Is examining the intersection of budget lines and indifference curves a valid means of assessing consumer behavior? Why or why not? How does your analysis of this topic apply to making business decisions?
Indifference curve shows the combinations of goods that give the same level of utility or satisfaction so that the consumer becomes indifferent about the bundle of goods to choose (Kos & Vida, 2011). A budget line shows the budget constraint which measures the limits of income that maximize consumer’s buying behaviour. The intersection of the budget line and the indifference curve gives the equilibrium of the consumer where he achieves the highest indifference curve considering his available income (Földes et al, 2011). This intersection is therefore a valid means of assessing the consumer behaviour because it shows the most feasible point for the consumer where he can achieve the highest level of utility with the available amount of income. Beyond the point intersection, the consumer does not afford the product because he or she has less income than the worth of the combination of goods (Kos & Vida, 2011). Below the point of tangency, the consumer does not achieve maximum utility. This point of tangency between the budget line and the indifference curve therefore gives the consumer the right decision to make when purchasing goods; hence determining his best behaviour.
Analysis of this topic applies to making business decisions because it enables business decision makers to good decisions that involve using the least amount of money to achieve the highest utility (Hands, 2011). In this case, the largest amount of goods is bought using the least amount of income. It enhances economic efficiency when making business decisions which involve acquisition or purchase of products. In other words, it enhances efficient utilization of resources to achieve the highest benefit or returns.
Földes, M.E., Canoy, M., & Langejan, T. (2011). Consumer choice: New developments in the health care sector in Europe. European Journal of Law of the Consumer, 4, 703-802.

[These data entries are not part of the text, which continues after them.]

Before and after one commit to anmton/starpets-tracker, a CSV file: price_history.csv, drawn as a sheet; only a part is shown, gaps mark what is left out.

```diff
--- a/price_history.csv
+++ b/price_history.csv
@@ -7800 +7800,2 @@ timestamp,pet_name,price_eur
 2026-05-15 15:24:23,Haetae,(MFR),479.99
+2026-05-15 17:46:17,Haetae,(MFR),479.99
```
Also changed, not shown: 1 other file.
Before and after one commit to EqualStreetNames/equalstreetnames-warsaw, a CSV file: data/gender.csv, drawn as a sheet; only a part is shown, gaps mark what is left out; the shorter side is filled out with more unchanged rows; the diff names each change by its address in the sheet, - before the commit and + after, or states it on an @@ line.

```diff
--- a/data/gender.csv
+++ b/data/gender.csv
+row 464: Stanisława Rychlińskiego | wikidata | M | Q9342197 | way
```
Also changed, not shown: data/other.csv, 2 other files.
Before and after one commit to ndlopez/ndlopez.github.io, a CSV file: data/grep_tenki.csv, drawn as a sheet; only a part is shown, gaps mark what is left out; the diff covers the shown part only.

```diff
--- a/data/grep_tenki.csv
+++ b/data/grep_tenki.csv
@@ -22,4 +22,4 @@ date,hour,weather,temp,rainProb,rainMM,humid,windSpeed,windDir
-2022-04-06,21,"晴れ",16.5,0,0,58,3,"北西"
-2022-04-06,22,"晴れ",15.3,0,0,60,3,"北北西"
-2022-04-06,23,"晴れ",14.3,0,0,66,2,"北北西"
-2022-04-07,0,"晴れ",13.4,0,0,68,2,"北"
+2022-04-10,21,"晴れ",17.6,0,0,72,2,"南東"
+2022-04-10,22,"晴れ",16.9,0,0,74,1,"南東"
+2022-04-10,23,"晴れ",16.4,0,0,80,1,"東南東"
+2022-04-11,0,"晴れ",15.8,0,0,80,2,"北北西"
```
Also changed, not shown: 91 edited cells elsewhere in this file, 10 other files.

Hands, D.W. (2011). Back to the Ordinalist Revolution: Behavioral Economic Concerns in Early Modern Consumer Choice Theory. Metroeconomica, 62(2), 386-410.